Germany’s Renewable Energy Sources Act (EEG) reduces the tariffs for new projects each year. This “degression” rate varies with technology. The degression for new wind contracts is 2% per year. The degression is intended to account for lower costs as production volumes increase and the technology moves down the learning curve.
The degression mechanism was chosen in part as a means for gradually eliminating the premium paid to renewables relative to the so-called market price. It was believed at the time this measure was necessary to circumvent the European Union’s prohibition against state aid.
The previous stromeinspeisungsgesetz, or feed law, had been challenged by Germany’s electric utilities on grounds the grounds of state aid, or subsidy, to renewables. Though European courts upheld the feed law, drafters of the EEG thought it best to include a provision making it harder to challenge on grounds of state aid. Changes in EU policy since 2000 suggest that this provision is no longer required.
Degression reduces both the T1 and T2 tariff for wind energy, the tariff in the first five years and the tariff in the remainder of the contract period, by 2% every year. The degression can and should vary by technology. For example, in Germany the degression for wind is 2% and for solar PV it is 5%. German developers feel the degression for wind is too steep. Since the degression was implemented, annual installation of wind capacity has decreased steadily by 30% per year from a high of 3,250 MW in 2002 to 1,800 MW in 2005.
Rather than experiencing lower costs in 2005, wind turbine prices have increased substantially, some observers say as much as 20%. The high price for steel, the tight supply of wind turbines due to the tax-credit driven boom in the American market, and the lag in turbine supply has resulted in increasing turbine costs. Even before these costs had worked their way through the system in 2005, some Canadian developers who have actual experience building and operating wind projects were publicly complaining that many of their costs were rising.(1)
Similarly, costs for PV have also increased in 2005 as world demand has boomed and solar manufacturers have encountered a shortage of silicon feedstock.
Renewable Tariff programs using degression must have sufficient adaptability to reduce or eliminate the regression when it no longer applies.
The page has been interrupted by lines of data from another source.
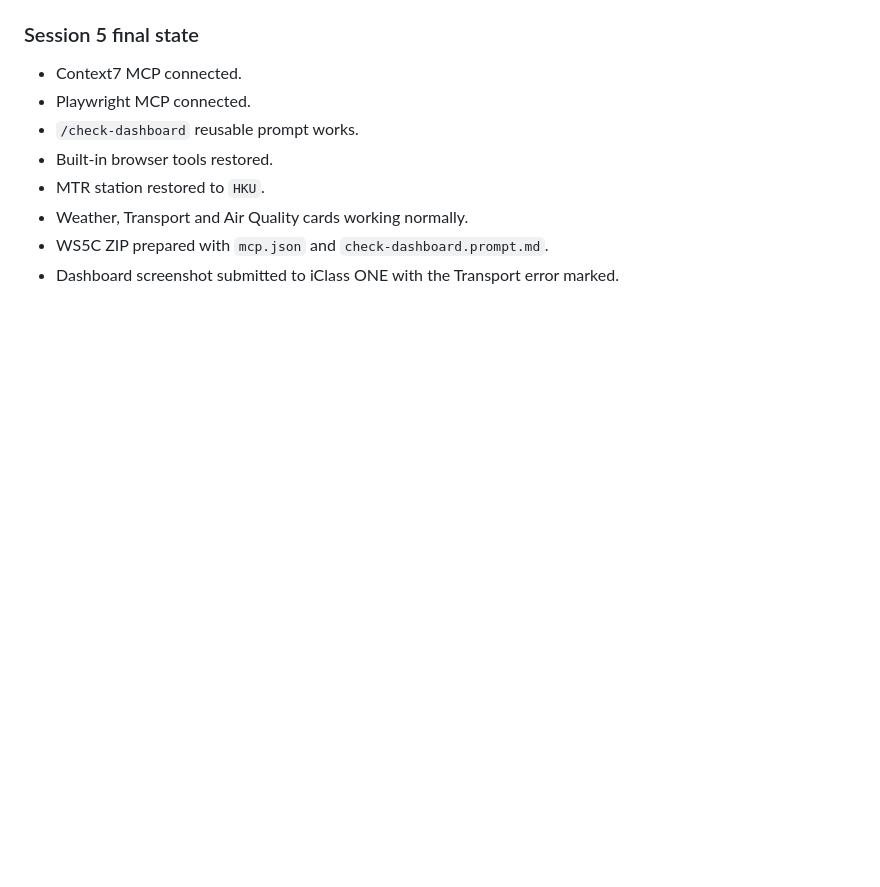
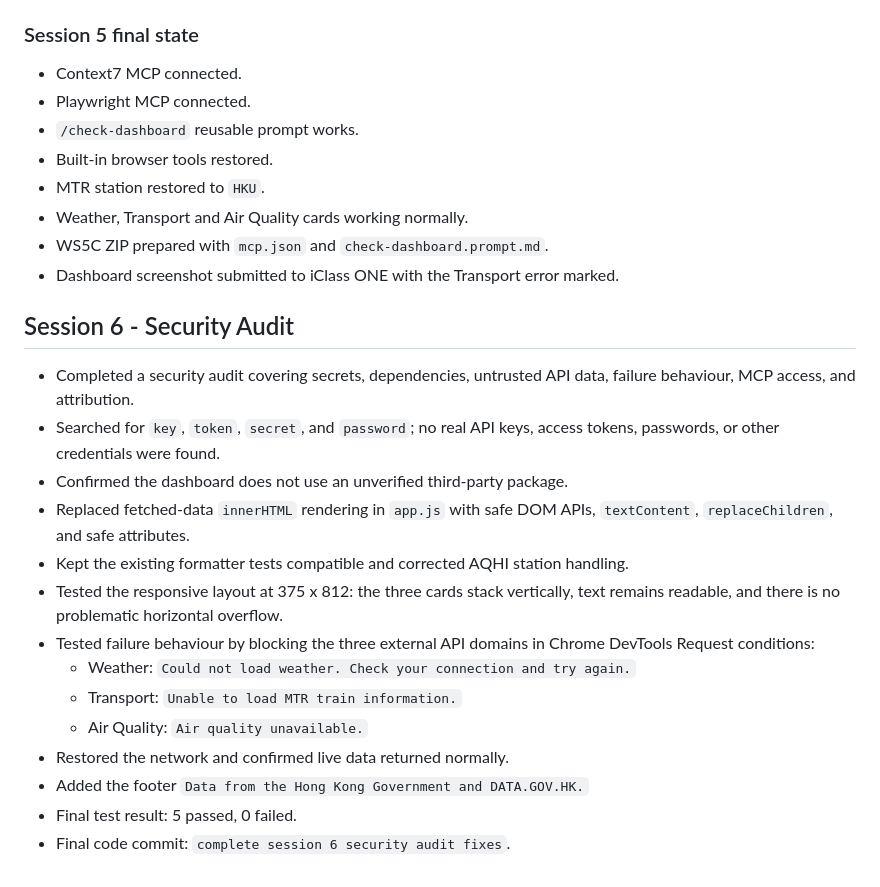
Before and after one commit to huxiangcheng6/hongkong-live, a Markdown page: NOTES.md, the part around the change. Rendered like a GitHub page; blank space fills up the shorter version.

```diff
--- a/NOTES.md
+++ b/NOTES.md
@@ -152,3 +152,20 @@ Using the worksheet assumptions:
 - Weather, Transport and Air Quality cards working normally.
 - WS5C ZIP prepared with `mcp.json` and `check-dashboard.prompt.md`.
 - Dashboard screenshot submitted to iClass ONE with the Transport error marked.
+
+## Session 6 - Security Audit
+
+- Completed a security audit covering secrets, dependencies, untrusted API data, failure behaviour, MCP access, and attribution.
+- Searched for `key`, `token`, `secret`, and `password`; no real API keys, access tokens, passwords, or other credentials were found.
+- Confirmed the dashboard does not use an unverified third-party package.
+- Replaced fetched-data `innerHTML` rendering in `app.js` with safe DOM APIs, `textContent`, `replaceChildren`, and safe attributes.
+- Kept the existing formatter tests compatible and corrected AQHI station handling.
+- Tested the responsive layout at 375 x 812: the three cards stack vertically, text remains readable, and there is no problematic horizontal overflow.
+- Tested failure behaviour by blocking the three external API domains in Chrome DevTools Request conditions:
+  - Weather: `Could not load weather. Check your connection and try again.`
+  - Transport: `Unable to load MTR train information.`
+  - Air Quality: `Air quality unavailable.`
+- Restored the network and confirmed live data returned normally.
+- Added the footer `Data from the Hong Kong Government and DATA.GOV.HK.`
+- Final test result: 5 passed, 0 failed.
+- Final code commit: `complete session 6 security audit fixes`.
```
Also changed, not shown: AI_LOG.md (+15 -0 lines).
The two-year program review in the German and French system should provide this flexibility.
The Renewable Tariffs proposed in Ontario do not include a degression, though this could be added during the periodic two-year program reviews.
1. Presentations by Jason Edworthy, VisionQuest Windelectric (a division of TransAlta), Canadian Wind Energy Association annual conference, Montreal (2004), and Toronto (2005).